Senegal’s justice ministry asked prosecutors to investigate energy contracts after a BBC report alleged that the prime minister’s brother was involved in fraudulent contracts to develop two offshore gas blocks, according to reports.
President Macky Sall said the truth would be established, although the government’s first response was to dismiss allegations in the report as false.
The BBC report alleged that British oil company BP knew that Australian-Romanian businessman Frank Timiș hired the president′s brother, Aliou Sall, for a $25,000 monthly salary to maintain his rights to two oil and gas fields originally awarded to Timiș’ company Petro-Tim in 2012.
BP bought Timiș’ stake in the fields for $250 million in 2017. BP and Timiș have denied the allegations.
Brazil’s state-owned oil company Petrobras said on 10 June it has received 265 million reais (US$68.2 million) related to a December 2016 leniency deal between Brazilian petrochemical company Braskem and Brazil’s public prosecutors office (MPF).
Brazil’s Federal Court authorised the return of 265 million reais to Petrobras and a further 416 million reais to the CGU. The company already had paid 1.33 billion reais of the fine to federal prosecutors and of those funds, Petrobras received 564 million reais in July 2017, and 201 million reais in August 2018.

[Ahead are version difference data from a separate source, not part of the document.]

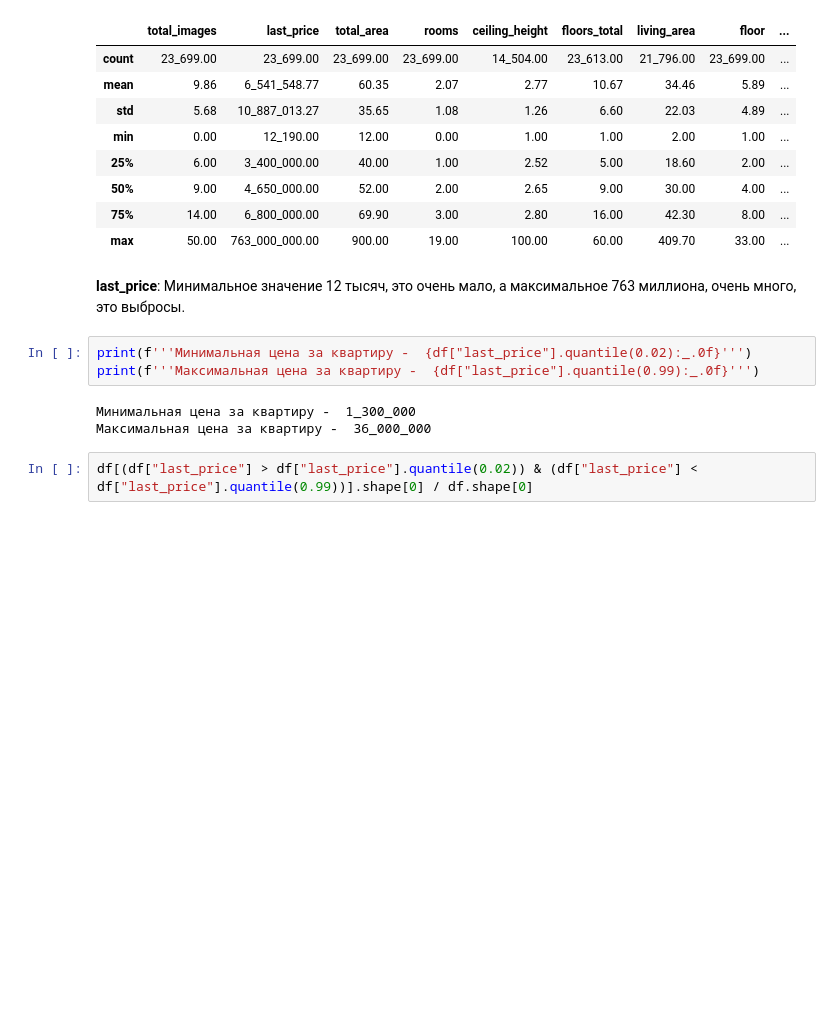
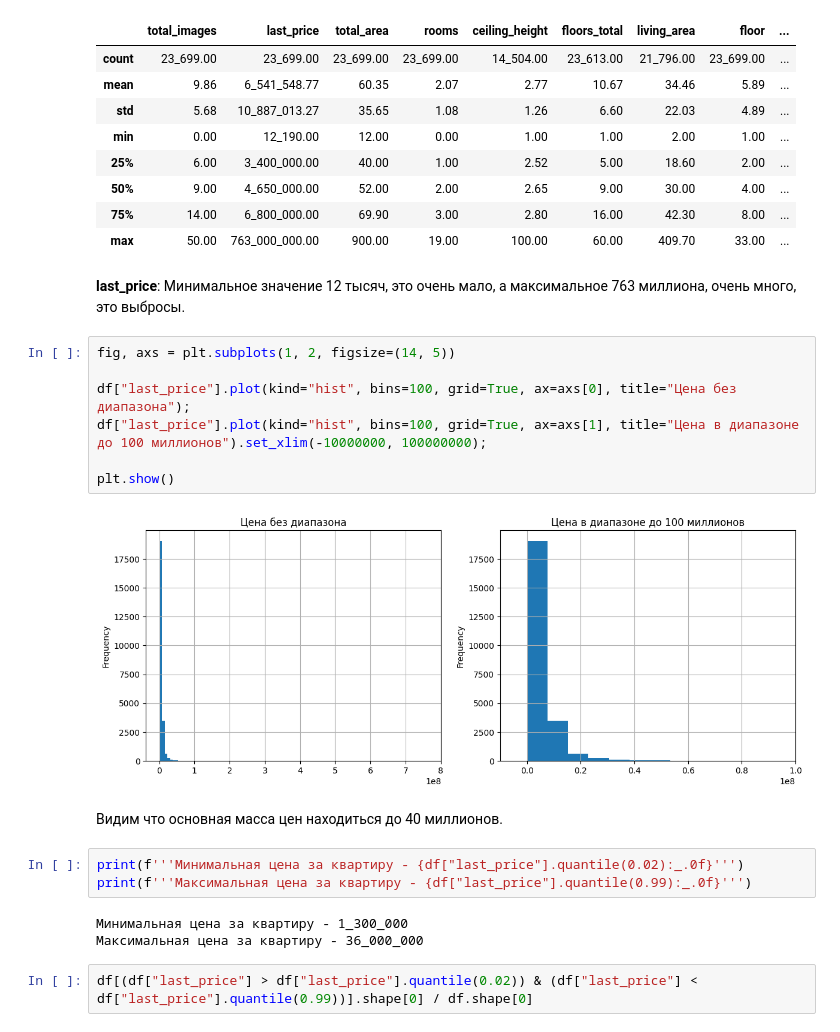
Before and after one commit to Alex-projects-hub/Research_of_advertisements_for_the_sale_of_apartments, a Jupyter notebook: Research_of_advertisements_for_the_sale_of_apartments.ipynb, the cells around one changed output. Cells and saved outputs as stored; diff of their text form; blank space fills up the shorter version.

```diff
--- a/Research_of_advertisements_for_the_sale_of_apartments.ipynb
+++ b/Research_of_advertisements_for_the_sale_of_apartments.ipynb
@@ -121,7 +121,18 @@ df.describe()
 | max | 50.00 | 763_000_000.00 | 900.00 | 19.00 | 100.00 | 60.00 | 409.70 | 33.00 | ... |
 # %% [markdown]
 **last_price**: Минимальное значение 12 тысяч, это очень мало, а максимальное 763 миллиона, очень много, это выбросы.
+# %%
+fig, axs = plt.subplots(1, 2, figsize=(14, 5))
+
+df["last_price"].plot(kind="hist", bins=100, grid=True, ax=axs[0], title="Цена без диапазона");
+df["last_price"].plot(kind="hist", bins=100, grid=True, ax=axs[1], title="Цена в диапазоне до 100 миллионов").set_xlim(-10000000, 100000000);
+
+plt.show()
+# %% [output]
+[figure, added]
+# %% [markdown]
+Видим что основная масса цен находиться до 40 миллионов.
 # %%
-print(f'''Минимальная цена за квартиру -  {df["last_price"].quantile(0.02):_.0f}''')
-print(f'''Максимальная цена за квартиру -  {df["last_price"].quantile(0.99):_.0f}''')
+print(f'''Минимальная цена за квартиру - {df["last_price"].quantile(0.02):_.0f}''')
+print(f'''Максимальная цена за квартиру - {df["last_price"].quantile(0.99):_.0f}''')
 # %% [output]
```
Also changed, not shown: parts of 10 cells of this notebook.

Police in North Macedonia have arrested a state secretary for the country’s Ministry of Information over allegations that he received a €38,000 bribe to favour a company financed by the EU, according to reports.
The official, known only as JJ, allegedly granted €1.1 million from a €1.2 million EU fund for candidate countries to the company between 2014 and 2016.
Police have reportedly been investigating JJ and another unnamed civil servant for two months, cooperating alongside the European Anti-Fraud Office and authorities in Italy, the Netherlands, Romania, the UK and other European countries where the implicated company has business partners.
North Macedonia is due to begin accession talks with the EU later this year.
The Inspector General of Brazil’s Federal Prosecution Service (MPF) has reportedly said it will launch an investigation into news organisation The Intercept’s claims that prosecutors had “serious doubts” about whether there was enough evidence to establish a case against ex-president Luiz Inácio Lula da Silva.
Following The Intercept’s articles, Brazil’s Supreme Court has reportedly decided to hear an appeal for release brought by Lula, who is serving an eight-year-and-10-month prison sentence for money laundering and corruption.
In a statement on 10 June, the MPF, which claims that the messages were obtained by The Intercept as a result of hacking, announced it has been investigating cyberattacks that have been occurring since April.
Weng Yee Ng
Matthew Getz and David Bufton
Anthony S Barkow and Michael Ross
Boutique Law LLP
Boutique Law LLP